The survey was released Monday, the day before the midterms, for which environmentalists have spent historic amounts of money advocating for candidates who want to take action against climate change.

Broad Support for California’s Ban on Plastic Grocery Bags

L.A. Times: “A statewide ban on plastic grocery bags has broad support among voters, presenting a challenge for industry groups that hope to overturn the law, according to a new USC Dornsife/Los Angeles Times poll.”

“Sixty percent of the voters who answered the survey said they support the ban, signed recently by Gov. Jerry Brown. It applies to single-use plastic sacks at grocery stores and pharmacies starting July 1 and expands to convenience and liquor stores a year later.”

USC Dornsife/Los Angeles Times poll

“Overturning the law could be difficult, the poll shows. A third of Californians already live in places with local restrictions, such as Los Angeles and San Francisco, and many voters are used to them.”

Green That Life answers the most commonly asked questions about plastic bag bans.

Price of U.S. Gas Drops to New Low

Fuel Fix: “The average price of regular gasoline at U.S. pumps slid to the lowest level in almost four years, dropping 18.18 cents in the two weeks ended Oct. 24 to $3.0759 a gallon, according to Lundberg Survey Inc.”

“Prices are 28.69 cents lower than a year ago, according to the survey, which is based on information obtained at about 2,500 filling stations by the Camarillo, California-based company.”

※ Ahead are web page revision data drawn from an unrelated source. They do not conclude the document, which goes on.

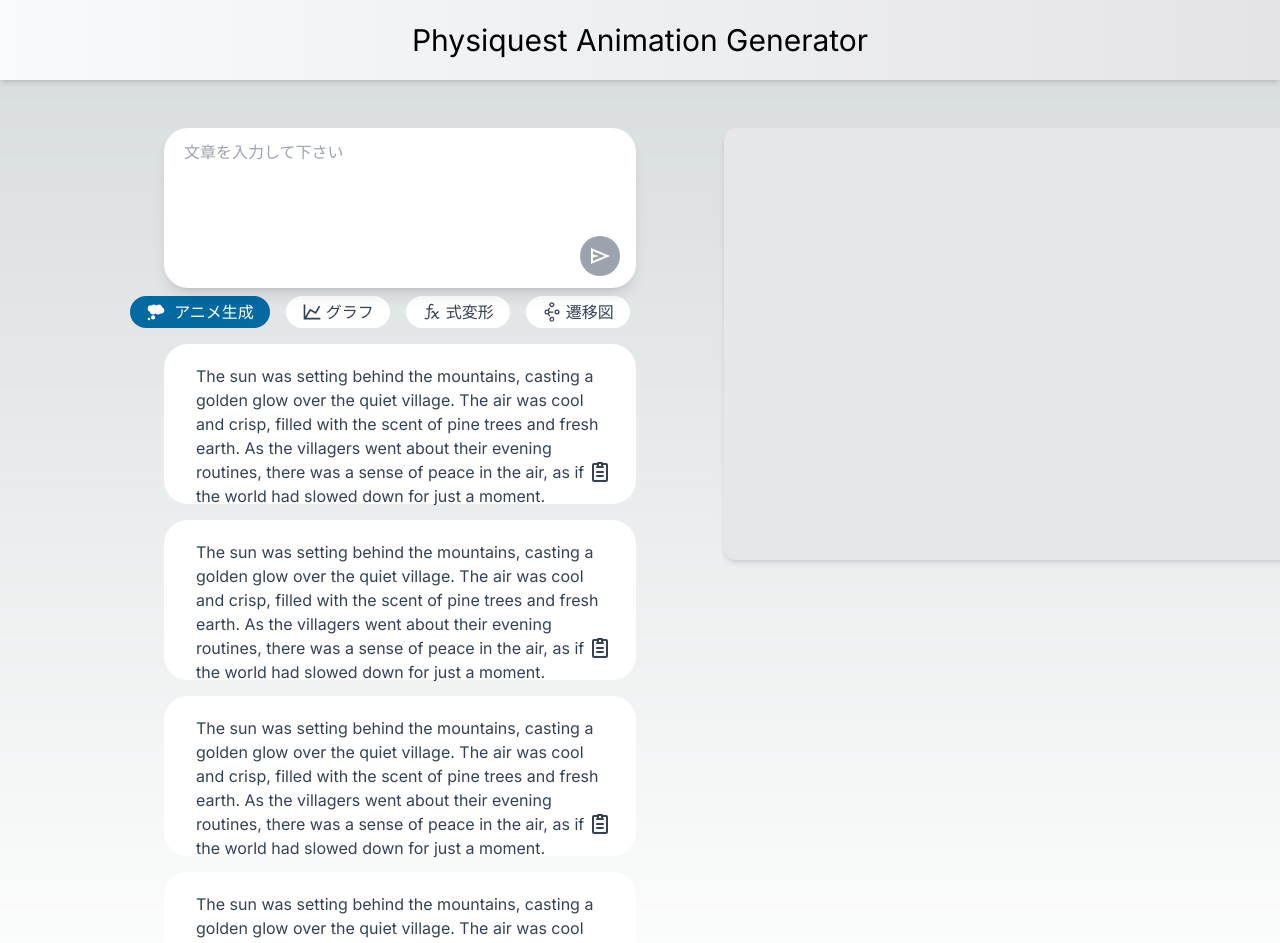
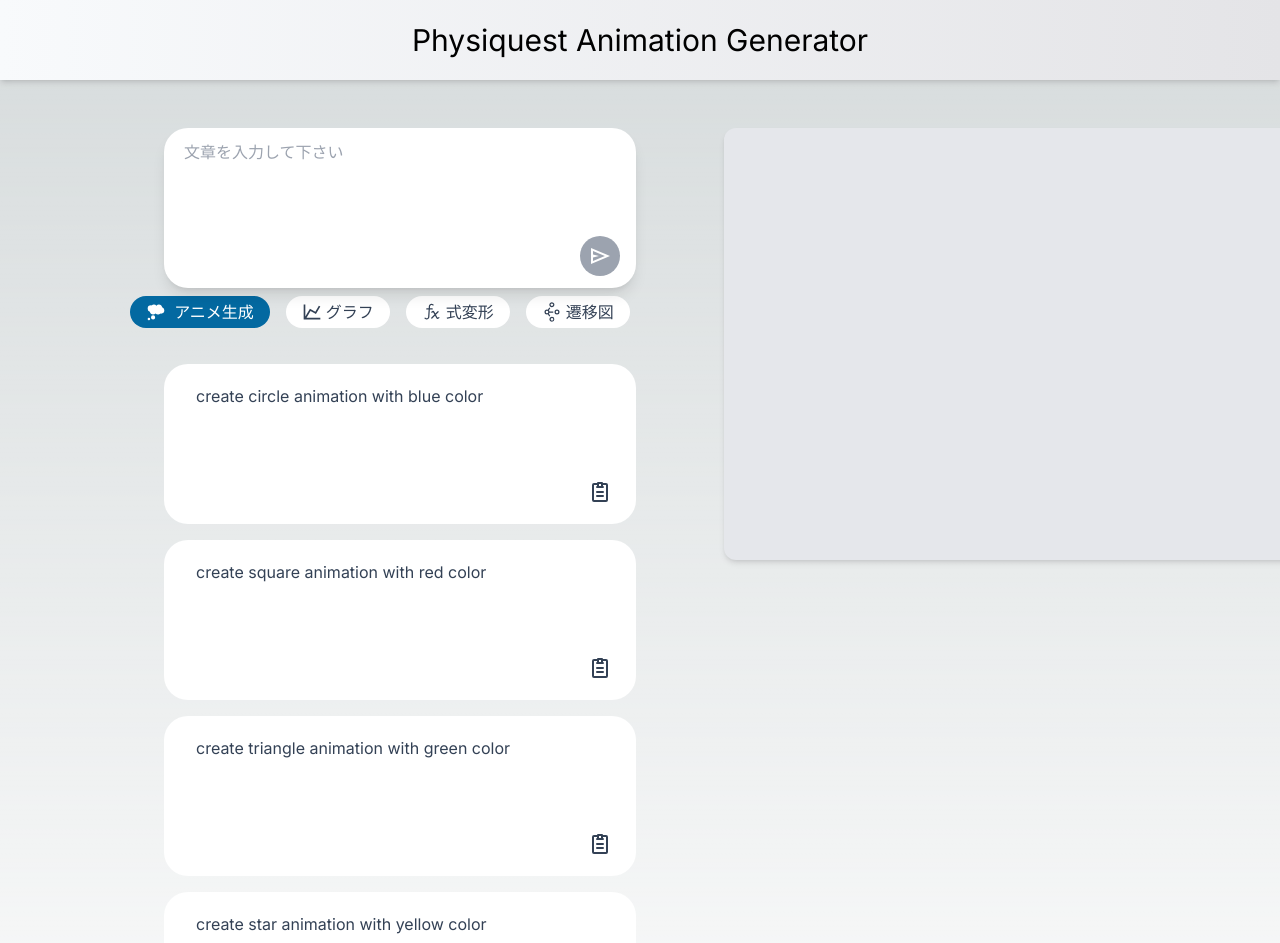
Before and after one commit to DayuanJiang/langserve-ai-sdk, a Next.js app: page / in a window 1280 px wide. Shown: the top 943 px of the page. Built offline with nearby package versions, Linux system fonts and the light colour scheme.

Commit message:
feature uiについて少し変更した。

```diff
--- a/app/components/ClipboardCopy.tsx
+++ b/app/components/ClipboardCopy.tsx
@@ -1,11 +1,11 @@
 import { useState } from "react";
 
-const ClipboardCopy = () => {
+const ClipboardCopy = ({defaultText= "The sun was setting behind the mountains, casting a golden glow over the quiet village. The air was cool and crisp, filled with the scent of pine trees and fresh earth. As the villagers went about their evening routines, there was a sense of peace in the air, as if the world had slowed down for just a moment."} : {defaultText:string}) => {
   const [input, setInput] = useState("");
   const [copied, setCopied] = useState(false); // Copied! の状態
 
-  const defaultText =
-    "The sun was setting behind the mountains, casting a golden glow over the quiet village. The air was cool and crisp, filled with the scent of pine trees and fresh earth. As the villagers went about their evening routines, there was a sense of peace in the air, as if the world had slowed down for just a moment.";
+
+    ;
 
   const handleCopy = () => {
     const textToCopy = input || defaultText;
--- /dev/null
+++ b/app/data/examplePrompt.ts
@@ -0,0 +1,108 @@
+
+export type examplePromptType = {
+    generateAnimationPrompt : {
+        type: string,
+        prompt: string,
+    }[]
+}
+
+export const examplePromptfilter = (examplePrompt: examplePromptType, activeTab:number) => {
+    if (activeTab === 0) {
+        return examplePrompt.generateAnimationPrompt.filter((prompt) => prompt.type === "anime_generator")
+    }else if (activeTab === 1) {
+        return examplePrompt.generateAnimationPrompt.filter((prompt) => prompt.type === "graphic_generator")
+    }else if (activeTab === 2) {
+        return examplePrompt.generateAnimationPrompt.filter((prompt) => prompt.type === "transform_function")
+    }else if (activeTab === 3) {
+        return examplePrompt.generateAnimationPrompt.filter((prompt) => prompt.type === "trans_diagram")
+    }else {
+        return examplePrompt.generateAnimationPrompt
+    }
+
+}
+
+export const examplePrompt = {
+    generateAnimationPrompt : [
+        {
+            type: "anime_generator",
+            prompt: "create circle animation with blue color",
+        },
+        {
+            type: "anime_generator",
+            prompt: "create square animation with red color",
+        },
+        {
+            type: "anime_generator",
+            prompt: "create triangle animation with green color",
+        },
+        {
+            type: "anime_generator",
+            prompt: "create star animation with yellow color",
+        },
+        {
+            type: "anime_generator",
+            prompt: "create heart animation with pink color",
+        },
+        {
+            type: "graphic_generator",
+            prompt: "create axies with x-axis and y-axis",
+        },
+        {
+            type: "graphic_generator",
+            prompt: "create axies with x-axis and y-axis",
+        },
+        {
+            type: "graphic_generator",
+            prompt: "create axies with x-axis and y-axis",
+        },
+        {
+            type: "graphic_generator",
+            prompt: "create axies with x-axis and y-axis",
+        },
+        {
+            type: "graphic_generator",
+            prompt: "create axies with x-axis and y-axis",
+        },
+        {
+            type : "transform_function",
+            prompt : "please solve x = 2 * x + 1 ",
+        },
+        {
+            type : "transform_function",
+            prompt : "please solve x = 2 * x + 1 ",
+        },
+        {
+            type : "transform_function",
+            prompt : "please solve x = 2 * x + 1 ",
+        },
+        {
+            type : "transform_function",
+            prompt : "please solve x = 2 * x + 1 ",
+        },
+        {
+            type : "transform_function",
+            prompt : "please solve x = 2 * x + 1 ",
+        },
+        {
+            type: "trans_diagram",
+            prompt: "create diagram with P, Q, R, S, T, U, V, W, X, Y, Z",
+        },
+        {
+            type: "trans_diagram",
+            prompt: "create diagram with P, Q, R, S, T, U, V, W, X, Y, Z",
+        },
+        {
+            type: "trans_diagram",
+            prompt: "create diagram with P, Q, R, S, T, U, V, W, X, Y, Z",
+        },
+        {
+            type: "trans_diagram",
+            prompt: "create diagram with P, Q, R, S, T, U, V, W, X, Y, Z",
+        },
+        {
+            type: "trans_diagram",
+            prompt: "create diagram with P, Q, R, S, T, U, V, W, X, Y, Z",
+        },
+    ]
+
+}
--- a/app/page.tsx
+++ b/app/page.tsx
@@ -1,10 +1,11 @@
 "use client";
-import React, { useState } from "react";
+import React, { useState, useEffect } from "react";
 import Tabs from "./components/Tabs";
 import TextInputForm from "./components/TextInputForm";
 import ClipboardCopy from "./components/ClipboardCopy";
 import VideoComponent from "@/app/components/VIdeo";
 import Headers from "@/app/components/header";
+import { examplePrompt,examplePromptfilter } from "@/app/data/examplePrompt";
 
 
 export default function Page() {
@@ -13,6 +14,14 @@ export default function Page() {
     const [error, setError] = useState<string | null>(null);
     const [userPrompt, setUserPrompt] = useState("");
     const [activeTab, setActiveTab] = useState(0);
+    const [filteredExamplePrompt, setFilteredExamplePrompt] = useState(examplePrompt.generateAnimationPrompt);
+
+
+    useEffect(()=>{
+        setFilteredExamplePrompt(examplePromptfilter(examplePrompt, activeTab))
+    },[activeTab])
+
+
 
 
     async function handleSubmit(e: React.FormEvent) {
@@ -57,13 +66,20 @@ export default function Page() {
                     <TextInputForm input={userPrompt}  handleSubmit={handleSubmit} setInput={setUserPrompt} loading={loading} />
                 </div>
 
-                <Tabs activeTab={activeTab} setActiveTab={setActiveTab} />
+                <div className="mb-5">
+                    <Tabs activeTab={activeTab} setActiveTab={setActiveTab} />
+                </div>
 
                 <div className="flex flex-col ml-10 mt-4 mb-1 gap-y-4">
-                    <ClipboardCopy/>
-                    <ClipboardCopy/>
-                    <ClipboardCopy/>
-                    <ClipboardCopy/>
+                    {
+                        filteredExamplePrompt.map((prompt) => {
+                            return (
+                                    <div className="flex flex-col gap-2">
+                                        <ClipboardCopy defaultText={prompt.prompt} />
+                                    </div>
+                            );
+                        })
+                    }
                 </div>
 
             </div>
```
Also changed, not shown: 2 other files (tests, documents, lock files or other folders).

“The highest price for gasoline in the lower 48 states among the markets surveyed was in San Francisco, at $3.45 a gallon … The lowest price was in Memphis, Tennessee, where customers paid an average $2.73 a gallon. Regular gasoline averaged $3.33 a gallon on Long Island, New York, and $3.39 in Los Angeles.”